Directions for this task: Copy the records. Keep every line exactly as it is.

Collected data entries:
*** Begin section ***

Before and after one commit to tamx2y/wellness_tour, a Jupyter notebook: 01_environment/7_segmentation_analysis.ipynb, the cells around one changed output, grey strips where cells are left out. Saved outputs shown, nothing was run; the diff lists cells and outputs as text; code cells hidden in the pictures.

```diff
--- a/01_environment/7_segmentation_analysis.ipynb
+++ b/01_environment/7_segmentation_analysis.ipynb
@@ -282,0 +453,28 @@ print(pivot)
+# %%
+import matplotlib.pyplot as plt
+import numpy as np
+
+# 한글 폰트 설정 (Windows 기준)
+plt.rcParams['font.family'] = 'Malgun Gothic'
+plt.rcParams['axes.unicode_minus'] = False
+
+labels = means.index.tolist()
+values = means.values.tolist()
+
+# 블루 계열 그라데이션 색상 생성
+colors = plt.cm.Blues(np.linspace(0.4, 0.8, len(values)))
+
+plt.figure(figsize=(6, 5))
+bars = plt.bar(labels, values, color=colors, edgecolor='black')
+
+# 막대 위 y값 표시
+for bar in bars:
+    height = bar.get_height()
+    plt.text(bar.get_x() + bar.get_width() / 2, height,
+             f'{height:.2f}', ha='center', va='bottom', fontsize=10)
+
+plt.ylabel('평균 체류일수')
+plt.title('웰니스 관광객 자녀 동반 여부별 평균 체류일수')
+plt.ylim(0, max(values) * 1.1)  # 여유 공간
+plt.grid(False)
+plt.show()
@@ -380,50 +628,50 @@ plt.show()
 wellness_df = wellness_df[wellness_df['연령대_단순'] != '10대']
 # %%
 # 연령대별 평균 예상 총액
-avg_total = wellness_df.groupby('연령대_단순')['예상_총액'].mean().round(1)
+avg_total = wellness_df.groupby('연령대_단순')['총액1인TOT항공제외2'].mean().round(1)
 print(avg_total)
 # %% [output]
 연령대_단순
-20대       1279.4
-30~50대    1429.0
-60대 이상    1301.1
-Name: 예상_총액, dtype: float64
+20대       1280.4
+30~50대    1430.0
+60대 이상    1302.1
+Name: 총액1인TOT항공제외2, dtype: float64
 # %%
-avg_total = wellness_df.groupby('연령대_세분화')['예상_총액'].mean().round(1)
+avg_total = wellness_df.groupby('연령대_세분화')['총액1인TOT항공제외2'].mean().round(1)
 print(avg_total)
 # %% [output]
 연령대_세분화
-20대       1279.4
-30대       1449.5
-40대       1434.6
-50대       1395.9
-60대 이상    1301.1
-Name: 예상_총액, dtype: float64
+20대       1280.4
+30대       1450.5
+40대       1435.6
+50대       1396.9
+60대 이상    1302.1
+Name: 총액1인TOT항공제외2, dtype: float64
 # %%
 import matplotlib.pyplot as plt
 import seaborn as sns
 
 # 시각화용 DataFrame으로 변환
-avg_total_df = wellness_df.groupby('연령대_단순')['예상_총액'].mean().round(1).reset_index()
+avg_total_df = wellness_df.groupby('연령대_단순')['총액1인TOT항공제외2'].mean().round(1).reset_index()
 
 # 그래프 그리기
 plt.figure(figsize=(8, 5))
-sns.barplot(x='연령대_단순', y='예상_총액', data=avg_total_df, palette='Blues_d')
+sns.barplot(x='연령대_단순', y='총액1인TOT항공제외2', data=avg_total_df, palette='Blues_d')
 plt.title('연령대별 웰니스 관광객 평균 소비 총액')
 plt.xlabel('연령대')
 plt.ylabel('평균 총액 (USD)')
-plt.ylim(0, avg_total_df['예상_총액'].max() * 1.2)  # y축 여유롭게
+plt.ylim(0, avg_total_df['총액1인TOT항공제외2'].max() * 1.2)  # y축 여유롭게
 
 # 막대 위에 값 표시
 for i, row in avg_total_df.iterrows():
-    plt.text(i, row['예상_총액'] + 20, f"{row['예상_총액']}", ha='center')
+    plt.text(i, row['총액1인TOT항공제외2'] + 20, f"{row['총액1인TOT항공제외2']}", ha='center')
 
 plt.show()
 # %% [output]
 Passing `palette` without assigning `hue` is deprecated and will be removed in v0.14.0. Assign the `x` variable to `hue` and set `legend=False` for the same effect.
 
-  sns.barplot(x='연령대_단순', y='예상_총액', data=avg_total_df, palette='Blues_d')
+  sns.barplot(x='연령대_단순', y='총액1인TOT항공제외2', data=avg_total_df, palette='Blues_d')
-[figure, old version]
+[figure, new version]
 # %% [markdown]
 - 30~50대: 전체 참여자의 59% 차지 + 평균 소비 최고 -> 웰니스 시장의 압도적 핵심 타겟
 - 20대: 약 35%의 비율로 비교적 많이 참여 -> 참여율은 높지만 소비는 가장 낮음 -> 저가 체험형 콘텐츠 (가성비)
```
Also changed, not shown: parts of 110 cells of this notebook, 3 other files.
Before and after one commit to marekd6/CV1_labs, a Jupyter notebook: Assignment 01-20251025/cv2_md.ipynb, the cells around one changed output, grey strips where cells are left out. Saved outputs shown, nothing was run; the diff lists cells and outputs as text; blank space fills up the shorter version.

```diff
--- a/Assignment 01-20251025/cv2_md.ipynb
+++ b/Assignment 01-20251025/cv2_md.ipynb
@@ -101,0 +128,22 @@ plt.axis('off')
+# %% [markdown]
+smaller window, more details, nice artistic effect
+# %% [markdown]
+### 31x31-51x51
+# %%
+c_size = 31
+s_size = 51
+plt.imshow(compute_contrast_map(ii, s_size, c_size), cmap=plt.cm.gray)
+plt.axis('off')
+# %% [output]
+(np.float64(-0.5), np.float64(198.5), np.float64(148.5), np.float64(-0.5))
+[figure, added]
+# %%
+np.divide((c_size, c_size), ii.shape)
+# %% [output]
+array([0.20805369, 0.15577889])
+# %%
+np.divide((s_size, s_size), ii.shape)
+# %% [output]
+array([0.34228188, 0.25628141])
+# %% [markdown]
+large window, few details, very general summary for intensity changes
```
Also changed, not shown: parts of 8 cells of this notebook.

*** End section ***

Solved exercise:
Before and after one commit to tamx2y/wellness_tour, a Jupyter notebook: 01_environment/7_segmentation_analysis.ipynb, the cells around one changed output, grey strips where cells are left out. Saved outputs shown, nothing was run; the diff lists cells and outputs as text; code cells hidden in the pictures.

```diff
--- a/01_environment/7_segmentation_analysis.ipynb
+++ b/01_environment/7_segmentation_analysis.ipynb
@@ -282,0 +453,28 @@ print(pivot)
+# %%
+import matplotlib.pyplot as plt
+import numpy as np
+
+# 한글 폰트 설정 (Windows 기준)
+plt.rcParams['font.family'] = 'Malgun Gothic'
+plt.rcParams['axes.unicode_minus'] = False
+
+labels = means.index.tolist()
+values = means.values.tolist()
+
+# 블루 계열 그라데이션 색상 생성
+colors = plt.cm.Blues(np.linspace(0.4, 0.8, len(values)))
+
+plt.figure(figsize=(6, 5))
+bars = plt.bar(labels, values, color=colors, edgecolor='black')
+
+# 막대 위 y값 표시
+for bar in bars:
+    height = bar.get_height()
+    plt.text(bar.get_x() + bar.get_width() / 2, height,
+             f'{height:.2f}', ha='center', va='bottom', fontsize=10)
+
+plt.ylabel('평균 체류일수')
+plt.title('웰니스 관광객 자녀 동반 여부별 평균 체류일수')
+plt.ylim(0, max(values) * 1.1)  # 여유 공간
+plt.grid(False)
+plt.show()
@@ -380,50 +628,50 @@ plt.show()
 wellness_df = wellness_df[wellness_df['연령대_단순'] != '10대']
 # %%
 # 연령대별 평균 예상 총액
-avg_total = wellness_df.groupby('연령대_단순')['예상_총액'].mean().round(1)
+avg_total = wellness_df.groupby('연령대_단순')['총액1인TOT항공제외2'].mean().round(1)
 print(avg_total)
 # %% [output]
 연령대_단순
-20대       1279.4
-30~50대    1429.0
-60대 이상    1301.1
-Name: 예상_총액, dtype: float64
+20대       1280.4
+30~50대    1430.0
+60대 이상    1302.1
+Name: 총액1인TOT항공제외2, dtype: float64
 # %%
-avg_total = wellness_df.groupby('연령대_세분화')['예상_총액'].mean().round(1)
+avg_total = wellness_df.groupby('연령대_세분화')['총액1인TOT항공제외2'].mean().round(1)
 print(avg_total)
 # %% [output]
 연령대_세분화
-20대       1279.4
-30대       1449.5
-40대       1434.6
-50대       1395.9
-60대 이상    1301.1
-Name: 예상_총액, dtype: float64
+20대       1280.4
+30대       1450.5
+40대       1435.6
+50대       1396.9
+60대 이상    1302.1
+Name: 총액1인TOT항공제외2, dtype: float64
 # %%
 import matplotlib.pyplot as plt
 import seaborn as sns
 
 # 시각화용 DataFrame으로 변환
-avg_total_df = wellness_df.groupby('연령대_단순')['예상_총액'].mean().round(1).reset_index()
+avg_total_df = wellness_df.groupby('연령대_단순')['총액1인TOT항공제외2'].mean().round(1).reset_index()
 
 # 그래프 그리기
 plt.figure(figsize=(8, 5))
-sns.barplot(x='연령대_단순', y='예상_총액', data=avg_total_df, palette='Blues_d')
+sns.barplot(x='연령대_단순', y='총액1인TOT항공제외2', data=avg_total_df, palette='Blues_d')
 plt.title('연령대별 웰니스 관광객 평균 소비 총액')
 plt.xlabel('연령대')
 plt.ylabel('평균 총액 (USD)')
-plt.ylim(0, avg_total_df['예상_총액'].max() * 1.2)  # y축 여유롭게
+plt.ylim(0, avg_total_df['총액1인TOT항공제외2'].max() * 1.2)  # y축 여유롭게
 
 # 막대 위에 값 표시
 for i, row in avg_total_df.iterrows():
-    plt.text(i, row['예상_총액'] + 20, f"{row['예상_총액']}", ha='center')
+    plt.text(i, row['총액1인TOT항공제외2'] + 20, f"{row['총액1인TOT항공제외2']}", ha='center')
 
 plt.show()
 # %% [output]
 Passing `palette` without assigning `hue` is deprecated and will be removed in v0.14.0. Assign the `x` variable to `hue` and set `legend=False` for the same effect.
 
-  sns.barplot(x='연령대_단순', y='예상_총액', data=avg_total_df, palette='Blues_d')
+  sns.barplot(x='연령대_단순', y='총액1인TOT항공제외2', data=avg_total_df, palette='Blues_d')
-[figure, old version]
+[figure, new version]
 # %% [markdown]
 - 30~50대: 전체 참여자의 59% 차지 + 평균 소비 최고 -> 웰니스 시장의 압도적 핵심 타겟
 - 20대: 약 35%의 비율로 비교적 많이 참여 -> 참여율은 높지만 소비는 가장 낮음 -> 저가 체험형 콘텐츠 (가성비)
```
Also changed, not shown: parts of 110 cells of this notebook, 3 other files.
Before and after one commit to marekd6/CV1_labs, a Jupyter notebook: Assignment 01-20251025/cv2_md.ipynb, the cells around one changed output, grey strips where cells are left out. Saved outputs shown, nothing was run; the diff lists cells and outputs as text; blank space fills up the shorter version.

```diff
--- a/Assignment 01-20251025/cv2_md.ipynb
+++ b/Assignment 01-20251025/cv2_md.ipynb
@@ -101,0 +128,22 @@ plt.axis('off')
+# %% [markdown]
+smaller window, more details, nice artistic effect
+# %% [markdown]
+### 31x31-51x51
+# %%
+c_size = 31
+s_size = 51
+plt.imshow(compute_contrast_map(ii, s_size, c_size), cmap=plt.cm.gray)
+plt.axis('off')
+# %% [output]
+(np.float64(-0.5), np.float64(198.5), np.float64(148.5), np.float64(-0.5))
+[figure, added]
+# %%
+np.divide((c_size, c_size), ii.shape)
+# %% [output]
+array([0.20805369, 0.15577889])
+# %%
+np.divide((s_size, s_size), ii.shape)
+# %% [output]
+array([0.34228188, 0.25628141])
+# %% [markdown]
+large window, few details, very general summary for intensity changes
```
Also changed, not shown: parts of 8 cells of this notebook.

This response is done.